Central Banks “Defending their Own Monopoly” with Govt Backed Crypto while Driving Bitcoin’s Demand
- Bitcoin and digital currency purchase soar in China
- Central banks are, in fact, driving the demand for Bitcoin
- With economic growth slowing down and central banks preparing for QE, we’ll come to see if Bitcoin is really a safe haven asset
“Only a central bank is allowed to issue base money,” the chief Asia economist for one major international bank told Nikkei.
So, when money printers go harsh on digital currencies, “They are defending their own monopoly,” he said.
We have seen how People’s Bank of China has been uncertain about digital currencies but at the same time it crackdown hard on cryptocurrency exchanges.
Not just China, the central banks around the world are cautious about crypto asset while parallelly focusing on creating their own government-backed digital currency.
From China, Sweden, Singapore, Canada, the Bahamas, to Iran, Thailand, Uruguay, and India, central banks have advanced their cryptocurrency projects.
Bitcoin and Digital Currency Purchase soar in China
In the last few months, Nikkei reported the volume of Bitcoin and other cryptocurrency purchases in China has soared, with one expert at the informal Bitcoin association of China saying the increase has been of 50%.
During these times, thousands took part in Hong Kong anti-extradition protest, “fighting for a just and fair society. We also saw Chinese Yuan fell below the important physiological level of 7 against the US Dollar.
Recently, it has been revealed that after five years of research, its central bank-backed digital currency is getting ready for the launch.
Government's commitment and urgency stemmed from the concern about the capital flight as in the first quarter, the errors and omission deficit — that can be largely attributed to capital outflows — increased to about $88 billion.
Now, the country is trying to stop the outflows and cryptocurrency is one of the main channels of such outflows.
“Because of their fear of capital outflows, the Chinese see every financial asset as the enemy,” said one senior official at the Bank of Japan. “But we don't worry about outflows. We are in love with the technology behind it and we are in touch with the technology community.”
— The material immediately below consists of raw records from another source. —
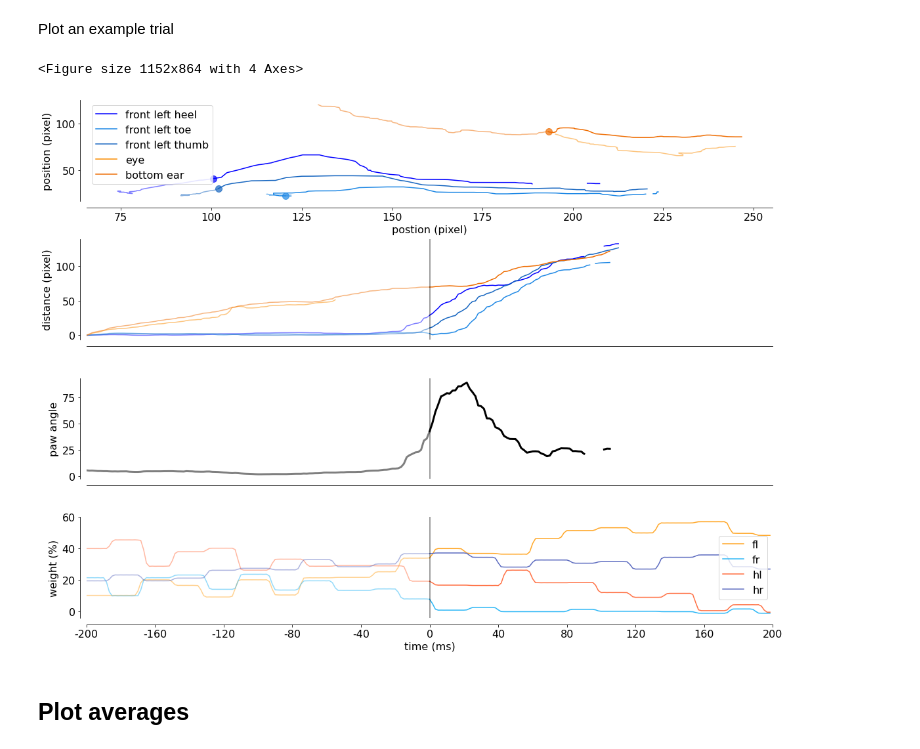
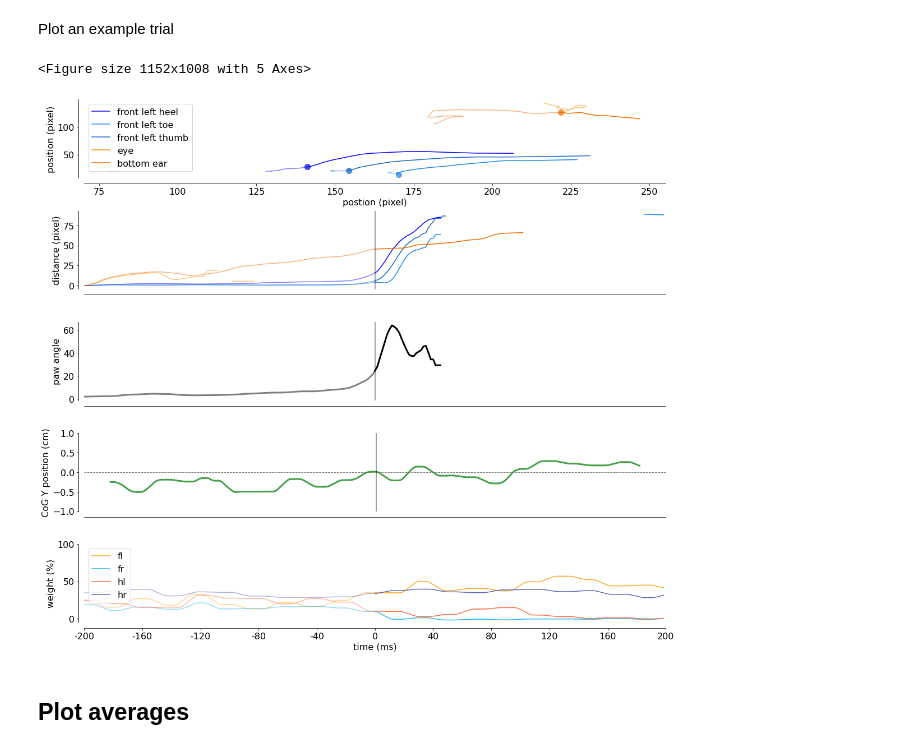
Before and after one commit to Egzona66/APA_setup, a Jupyter notebook: analysis/dlc_analysis.ipynb, the cells around one changed output. Drawn from its saved outputs; the diff is of its cells as text; code cells hidden in the pictures.

```diff
--- a/analysis/dlc_analysis.ipynb
+++ b/analysis/dlc_analysis.ipynb
@@ -258,50 +261,69 @@ Plot an example trial
 # set plt font size
 plt.rcParams.update({'font.size': 16})
 # %%
-trial = list(dlc_data.keys())[4]
+trial = list(dlc_data.keys())[10]
 dataentry = data.loc[data.dlc_vidname == trial].iloc[0]
 trial_distances = distances[trial]
 
 
-f, axes = plt.subplots(4, 1, figsize=(16, 12))
+f, axes = plt.subplots(5, 1, figsize=(16, 14))
 
 
 t0 = np.arange(0, 121)
 t1 = np.arange(120, 240)
 
+# plot paw position and distance from start
 for bp in bps:
-    axes[0].plot(dlc_data[trial][bp]["x"][:121], dlc_data[trial][bp]["y"][:121], alpha=.5, color=colors[bp])
-    axes[0].scatter(dlc_data[trial][bp]["x"][120], dlc_data[trial][bp]["y"][120], alpha=.7, s=100, color=colors[bp])
-    axes[0].plot(dlc_data[trial][bp]["x"][120:], dlc_data[trial][bp]["y"][120:], label=bp, color=colors[bp])
+    x = rolling_mean(dlc_data[trial][bp]["x"], 6)
+    y = rolling_mean(dlc_data[trial][bp]["y"], 6)
+    d = rolling_mean(trial_distances[bp], 6)
 
-    axes[1].plot(t0, trial_distances[bp][:121], alpha=.5, color=colors[bp])
-    axes[1].plot(t1, trial_distances[bp][120:], label=bp, color=colors[bp])
+    axes[0].plot(x[:121], y[:121], alpha=.5, color=colors[bp])
+    axes[0].scatter(x[120], y[120], alpha=.7, s=100, color=colors[bp])
+    axes[0].plot(x[120:], y[120:], label=bp, color=colors[bp])
 
-axes[2].plot(t0, paw_angles[trial][:121], color="k", lw=3, alpha=.5)
-axes[2].plot(t1, paw_angles[trial][120:], color="k", lw=3, label="paw angle")
+    axes[1].plot(t0, d[:121], alpha=.5, color=colors[bp])
+    axes[1].plot(t1, d[120:], label=bp, color=colors[bp])
 
+# plot paw angle
+a = rolling_mean(paw_angles[trial], 6)
+axes[2].plot(t0, a[:121], color="k", lw=3, alpha=.5)
+axes[2].plot(t1, a[120:], color="k", lw=3, label="paw angle")
+
+# plot pressure sensors trces
 for paw in sensors:
-    axes[3].plot(t0, dataentry[paw][:121], alpha=.5, color=colors[paw])
-    axes[3].plot(t1, dataentry[paw][120:], label=paw, color=colors[paw])
+    p = rolling_mean(dataentry[paw], 6)
+    axes[4].plot(t0, p[:121], alpha=.5, color=colors[paw])
+    axes[4].plot(t1, p[120:], label=paw, color=colors[paw])
+
+# plot CoG
+c = rolling_mean(dataentry["CoG"][:, 1], 6)
+axes[3].plot(c, lw=3, color=green_dark)
+axes[3].axhline(0, lw=1, ls="--", color="k", alpha=.5, zorder=-1)
 
 # f.suptitle(trial)
 axes[0].legend()
-axes[3].legend()
+axes[4].legend()
 
 for ax in (1, 2, 3):
     axes[ax].axvline(120, color="k", alpha=.5)
 
 axes[0].set(xlabel="postion (pixel)", ylabel="position (pixel)")
 axes[1].set( ylabel="distance (pixel)", xticks=[], xlim=[0, 240])
 axes[2].set( ylabel="paw angle", xticks=[], xlim=[0, 240])
-axes[3].set(xlabel="time (ms)", ylabel="weight (%)", xticks=np.linspace(0, 240, 11), xticklabels=[round(x-200) for x in np.linspace(0, 240, 11) * 1000/600], xlim=[0, 240])
+axes[3].set(xticks=[], ylabel="CoG Y position (cm)", ylim=[-1, 1])
+axes[4].set(xlabel="time (ms)",
+    ylabel="weight (%)",
+    xticks=np.linspace(0, 240, 11),
+    xticklabels=[round(x-200) for x in np.linspace(0, 240, 11) * 1000/600],
+    xlim=[0, 240], ylim=[-5, 100])
 
 f.tight_layout()
 clean_axes(f)
 
-f.savefig("C:\\Users\\Federico\\Desktop\\forE\\dlc_example_trial.png", dpi=300)
+f.savefig("F:\\Egzona\\Thesis_Paper_Figures\\FC\\dlc_example_trial.svg", dpi=300)
 # %% [output]
-<Figure size 1152x864 with 4 Axes>
+<Figure size 1152x1008 with 5 Axes>
-[figure, old version]
+[figure, new version]
 # %% [markdown]
 ## Plot averages
```
Also changed, not shown: parts of 4 cells of this notebook, 5 other files.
Central banks are, in fact, driving the demand for Bitcoin
Earlier this month, we saw Bitcoin rallying when PBoC let its currency fall freely.
Currency devaluation is the tool used by central banks in the name of stimulating growth. They have also taken up to pushing the interest rates into negative. Recently, we also witness a string of central banks shocking the market with the rate cuts.
When the Fed holds an annual meeting in Jackson Hole, Wyoming this week, to be attended by the central bankers, most analysts are expecting even more dovish talks with dovish actions to follow.
This would be the first time Fed Chairman Jerome Powell will speak after the July FOMC meeting, after which he announced the first rate cut in over a decade. However, things didn't go well because the stock market plummeted and the President tweeted his disapproval.
Meanwhile, Bitcoin has emerged as a safe haven asset this year amidst global chaos where negative interest rates, easing monetary policy, trade wars, and geopolitical tensions are shaking the system.